● **Directions for this task**
Omit the images and retype the records verbatim.

● **Records for processing**

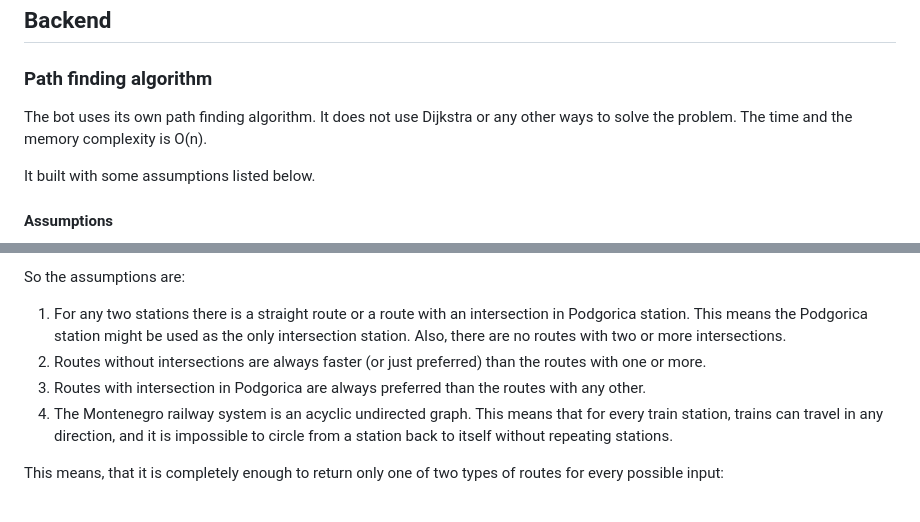
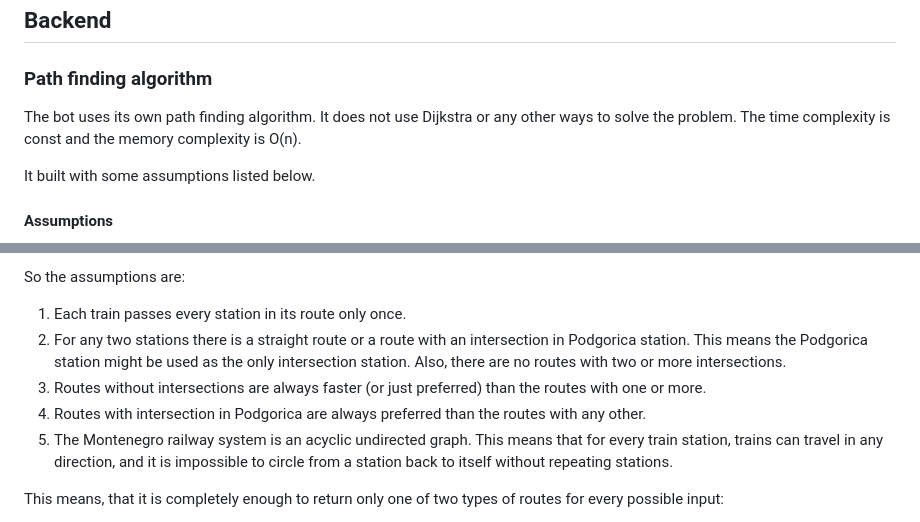
Before and after one commit to ivanov-gv/zpcg, a Markdown page: README.md, 2 parts joined by grey strips. Drawn GitHub-style.

```diff
--- a/README.md
+++ b/README.md
@@ -207,7 +208,7 @@ Podgorica, Niksic
 ### Path finding algorithm
 
 The bot uses its own path finding algorithm. It does not use Dijkstra or any other ways to solve the problem.
-The time and the memory complexity is O(n).
+The time complexity is const and the memory complexity is O(n).
 
 It built with some assumptions listed below.
 
@@ -225,12 +226,13 @@ Railway system of Montenegro consist of:
 
 So the assumptions are:
 
-1. For any two stations there is a straight route or a route with an intersection in Podgorica station.
+1. Each train passes every station in its route only once.
+2. For any two stations there is a straight route or a route with an intersection in Podgorica station.
    This means the Podgorica station might be used as the only intersection station. Also, there are no routes
    with two or more intersections.
-2. Routes without intersections are always faster (or just preferred) than the routes with one or more.
-3. Routes with intersection in Podgorica are always preferred than the routes with any other.
-4. The Montenegro railway system is an acyclic undirected graph. This means that for every train station,
+3. Routes without intersections are always faster (or just preferred) than the routes with one or more.
+4. Routes with intersection in Podgorica are always preferred than the routes with any other.
+5. The Montenegro railway system is an acyclic undirected graph. This means that for every train station,
    trains can travel in any direction, and it is impossible to circle from a station back to itself
    without repeating stations.
 
```
Also changed, not shown: other parts of README.md (+66 -1 lines).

● **Result**
Before and after one commit to ivanov-gv/zpcg, a Markdown page: README.md, 2 parts joined by grey strips. Drawn GitHub-style.

```diff
--- a/README.md
+++ b/README.md
@@ -207,7 +208,7 @@ Podgorica, Niksic
 ### Path finding algorithm
 
 The bot uses its own path finding algorithm. It does not use Dijkstra or any other ways to solve the problem.
-The time and the memory complexity is O(n).
+The time complexity is const and the memory complexity is O(n).
 
 It built with some assumptions listed below.
 
@@ -225,12 +226,13 @@ Railway system of Montenegro consist of:
 
 So the assumptions are:
 
-1. For any two stations there is a straight route or a route with an intersection in Podgorica station.
+1. Each train passes every station in its route only once.
+2. For any two stations there is a straight route or a route with an intersection in Podgorica station.
    This means the Podgorica station might be used as the only intersection station. Also, there are no routes
    with two or more intersections.
-2. Routes without intersections are always faster (or just preferred) than the routes with one or more.
-3. Routes with intersection in Podgorica are always preferred than the routes with any other.
-4. The Montenegro railway system is an acyclic undirected graph. This means that for every train station,
+3. Routes without intersections are always faster (or just preferred) than the routes with one or more.
+4. Routes with intersection in Podgorica are always preferred than the routes with any other.
+5. The Montenegro railway system is an acyclic undirected graph. This means that for every train station,
    trains can travel in any direction, and it is impossible to circle from a station back to itself
    without repeating stations.
 
```
Also changed, not shown: other parts of README.md (+66 -1 lines).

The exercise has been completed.